Royally Fascinating Facts And History About the Palace of Versailles
Updated: Jun 30
The Palace of Versailles is the 10th most visited place among UNESCO World Heritage Sites and is actually a large complex. It contains many palaces and mansions.
The city of Versailles was the hunting ground of the royal family. Prince of that period XIII. Louis and his father used to hunt here. It was founded in 1623 as the Palace of Versailles, where the present palace is located. Louis XIII, the father of the Sun King (Louis XIV), is actually the person who carried the royal crown to Versailles. In this wet and wooded area, the young king was hunting with his father, Henri IV. Later, suffering from agoraphobia, a disease that could be defined as a fear of crowded spaces, Louis XIII began to prefer to spend his time in Versailles. It was the principal royal residence of France from the rule of Louis XVI until the beginning of the French Revolution.
XIV. With the accession of Louis to the throne, the Palace of Versailles gained the appearance of a real palace. The palace reflects France's most glorious period. The gardens as well as the interior of the palace are worth seeing.
Inside The Palace
There are many important parts to the building. The Hall of Mirrors (Galerie des Glaces) is among the parts of the palace that can be visited without a guide. There are 17 windows and 357 mirrors placed opposite the windows in the living room. The Treaty of Versailles, which officially ended the First World War, was signed in this hall.
While the palace was being built, the toilet and bathroom were deemed unnecessary and those sections were not built. In the king's and nobles' chambers, there were chairs with open centers like a toilet. The non-nobles had no such thing, and the doors of the palace rooms were made of silver to prevent the spread of the smell. After the 1789 French Revolution, 9 toilets were built in the palace.
Salon De Venus is the magnificent marble hall of the palace. There is a statue of Louis the 14th in the middle of the hall. The Queen Bedroom is one of the other important rooms with its white and gold wooden furniture. Hall D'Apollon, XIV. Louis has the throne room and many more rooms.
There are also two places called the Grand Trianon and Petit Trianon. The Grand Trianon was then a good spot to escape the endless activity of the courtyard. Special people were invited here.
Petit Trianon, XIV. It was made at the request of Madame de Pompadour, a favorite of Louis. Later XIV. Louis gifted it to his wife, Marie Antoinette. Marie gave special invitations and organized evenings here.
Palace of Versailles Gardens
Gardens with geometric shapes are among the most striking parts of the palace. Parallel paths between trees, pruned greens in the same direction. When you walk among the trees, you can see the fountains decorated with statues and flower boards. Geometrically shaped lawns have been cut in the same way for centuries.

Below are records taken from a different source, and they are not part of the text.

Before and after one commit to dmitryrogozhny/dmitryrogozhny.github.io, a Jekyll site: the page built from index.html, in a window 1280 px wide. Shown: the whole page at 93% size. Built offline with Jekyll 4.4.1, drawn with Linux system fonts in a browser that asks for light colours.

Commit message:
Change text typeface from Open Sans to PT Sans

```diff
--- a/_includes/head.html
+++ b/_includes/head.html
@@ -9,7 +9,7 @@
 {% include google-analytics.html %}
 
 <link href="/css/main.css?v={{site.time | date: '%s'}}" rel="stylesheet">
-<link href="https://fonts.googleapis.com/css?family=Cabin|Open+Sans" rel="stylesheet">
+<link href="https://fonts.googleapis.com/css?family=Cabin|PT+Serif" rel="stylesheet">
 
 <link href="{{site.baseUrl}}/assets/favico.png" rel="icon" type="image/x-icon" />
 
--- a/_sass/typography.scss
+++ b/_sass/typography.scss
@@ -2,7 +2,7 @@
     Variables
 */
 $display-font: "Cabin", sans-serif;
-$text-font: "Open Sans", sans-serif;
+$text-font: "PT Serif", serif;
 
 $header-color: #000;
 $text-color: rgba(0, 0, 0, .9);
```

The French Revolution caused 7000 hectares of the park to be cut down and the palace was abandoned for a long time. Napoleon Bonaparte reserved the Grand Trianon for himself here. It was converted into a reception hall during the reign of Napoleon III.
Uncertain Facts About Versailles

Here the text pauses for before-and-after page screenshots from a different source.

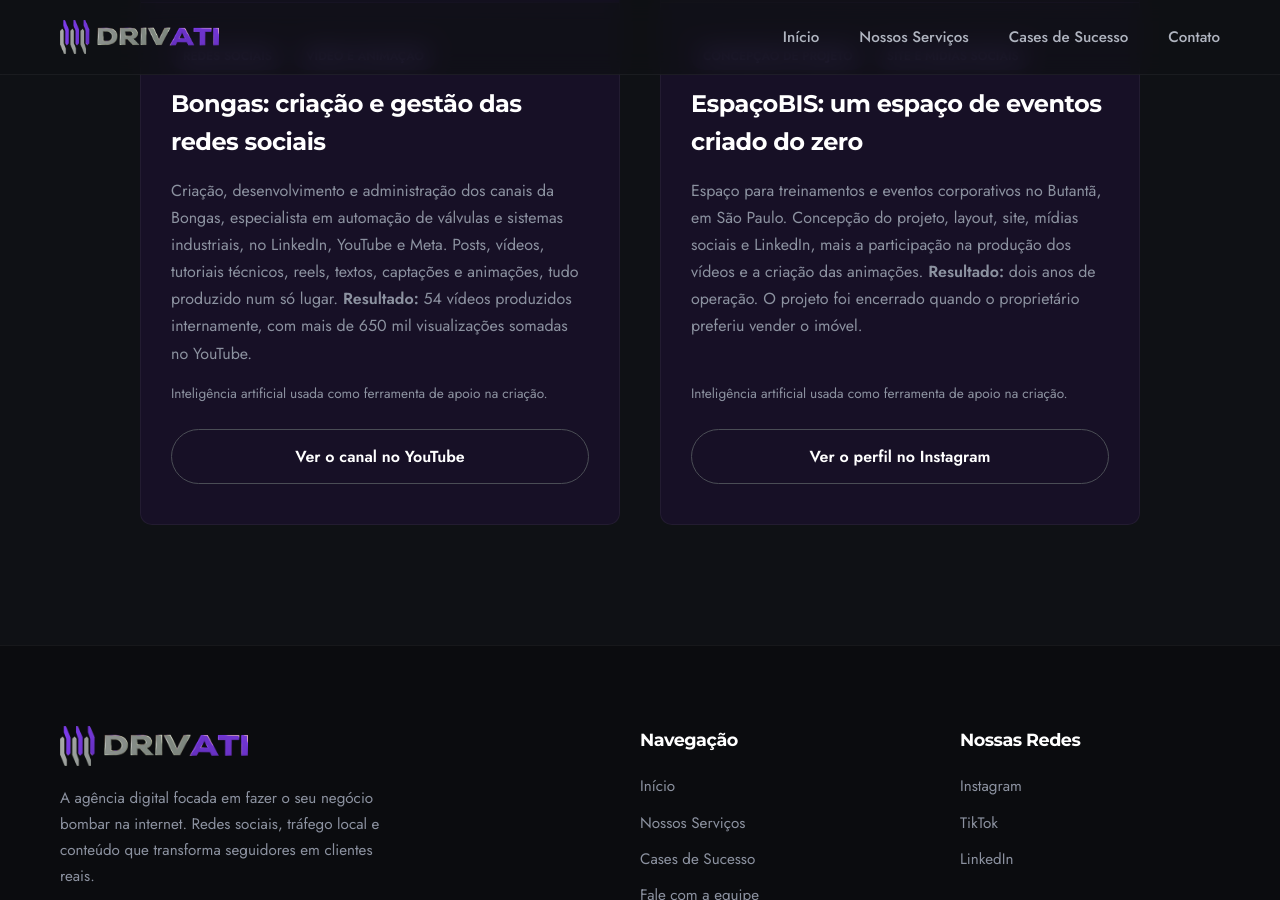
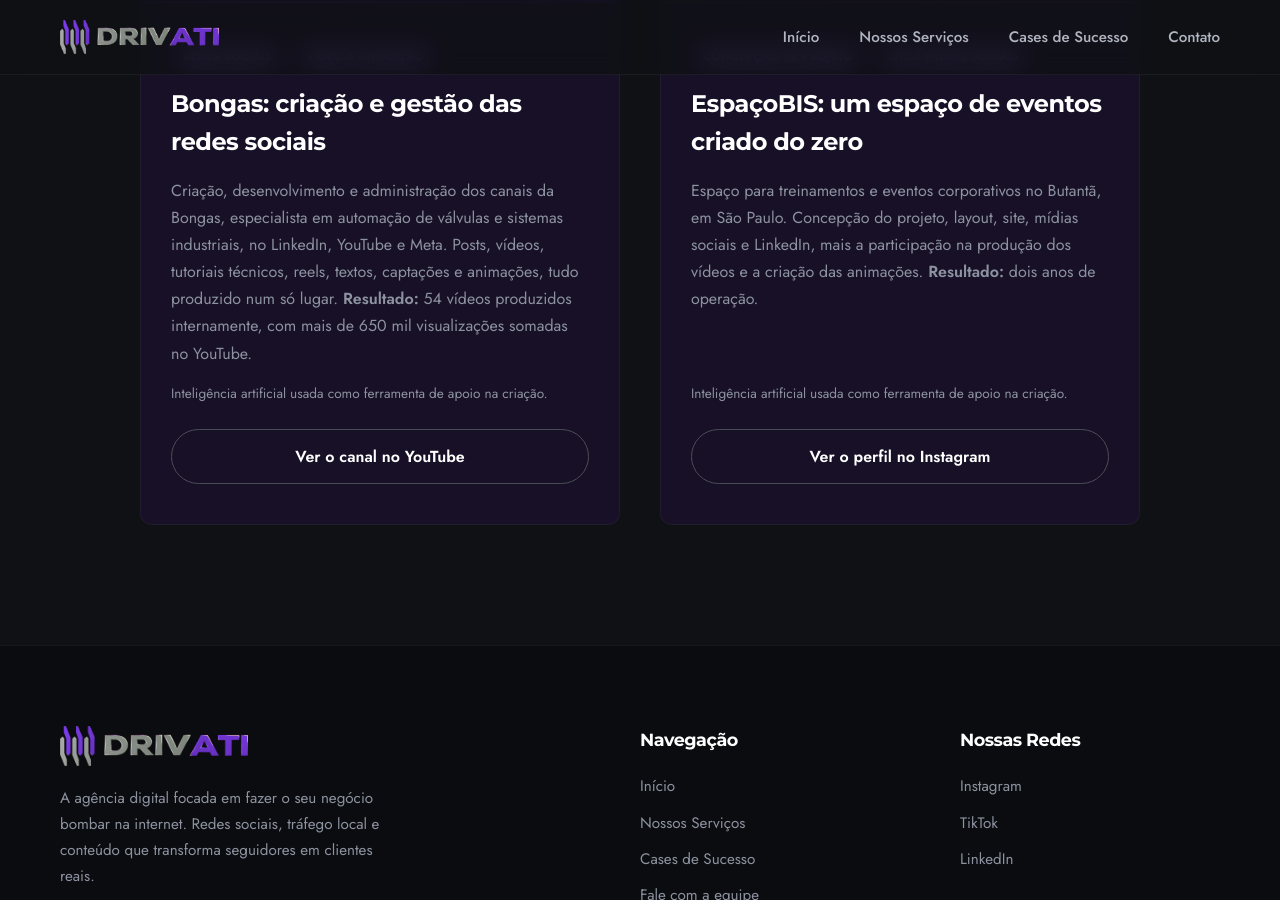
Before and after one commit to pedrosajrdigital/Drivati, a Jekyll site: the page built from index.html, in a window 1280 px wide and 900 px high, scrolled down 3288 px. Built offline with Jekyll 4.4.1, drawn with Linux system fonts in a browser that asks for light colours.

Commit message:
EspaçoBIS: remove menção ao encerramento do projeto
Co-Authored-By: Claude Sonnet 5.5 <noreply@anthropic.com>
Claude-Session: https://claude.ai/code/session_01RjAyFE22sfAnTy89Y7pjqg

```diff
--- a/cases.html
+++ b/cases.html
@@ -39,7 +39,7 @@ css: cases
                             <span class="tag">Site e mídias sociais</span>
                         </div>
                         <h3 class="project-title">EspaçoBIS: um espaço de eventos criado do zero</h3>
-                        <p class="project-text">Espaço para treinamentos e eventos corporativos no Butantã, em São Paulo. Concepção do projeto, layout, site, mídias sociais e LinkedIn, mais a participação na produção dos vídeos e a criação das animações. <strong>Resultado:</strong> dois anos de operação. O projeto foi encerrado quando o proprietário preferiu vender o imóvel.</p>
+                        <p class="project-text">Espaço para treinamentos e eventos corporativos no Butantã, em São Paulo. Concepção do projeto, layout, site, mídias sociais e LinkedIn, mais a participação na produção dos vídeos e a criação das animações. <strong>Resultado:</strong> dois anos de operação.</p>
                         <p class="project-note">Inteligência artificial usada como ferramenta de apoio na criação.</p>
                         <a href="https://www.instagram.com/spacobis/" target="_blank" rel="noopener" class="btn btn-secondary project-btn">Ver o perfil no Instagram</a>
                     </div>
--- a/index.html
+++ b/index.html
@@ -124,7 +124,7 @@ standalone: true
                             <span class="tag">Site e mídias sociais</span>
                         </div>
                         <h3 class="project-title">EspaçoBIS: um espaço de eventos criado do zero</h3>
-                        <p class="project-text">Espaço para treinamentos e eventos corporativos no Butantã, em São Paulo. Concepção do projeto, layout, site, mídias sociais e LinkedIn, mais a participação na produção dos vídeos e a criação das animações. <strong>Resultado:</strong> dois anos de operação. O projeto foi encerrado quando o proprietário preferiu vender o imóvel.</p>
+                        <p class="project-text">Espaço para treinamentos e eventos corporativos no Butantã, em São Paulo. Concepção do projeto, layout, site, mídias sociais e LinkedIn, mais a participação na produção dos vídeos e a criação das animações. <strong>Resultado:</strong> dois anos de operação.</p>
                         <p class="project-note">Inteligência artificial usada como ferramenta de apoio na criação.</p>
                         <a href="https://www.instagram.com/spacobis/" target="_blank" rel="noopener" class="btn btn-secondary project-btn">Ver o perfil no Instagram</a>
                     </div>
```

In the palace, no one could dress according to their own wishes. They had a dress code they had to follow. Non-nobles could not wear clothes like the king.
There were narrow corsets and thick skirts that servants had to wear. During service, the servants had to practice a lot in order not to fall over, as they were constantly bowing in front of someone in the palace.
If you were lucky, you could accompany the king when it was time to go to bed or wake up and had the honor of removing his clothes.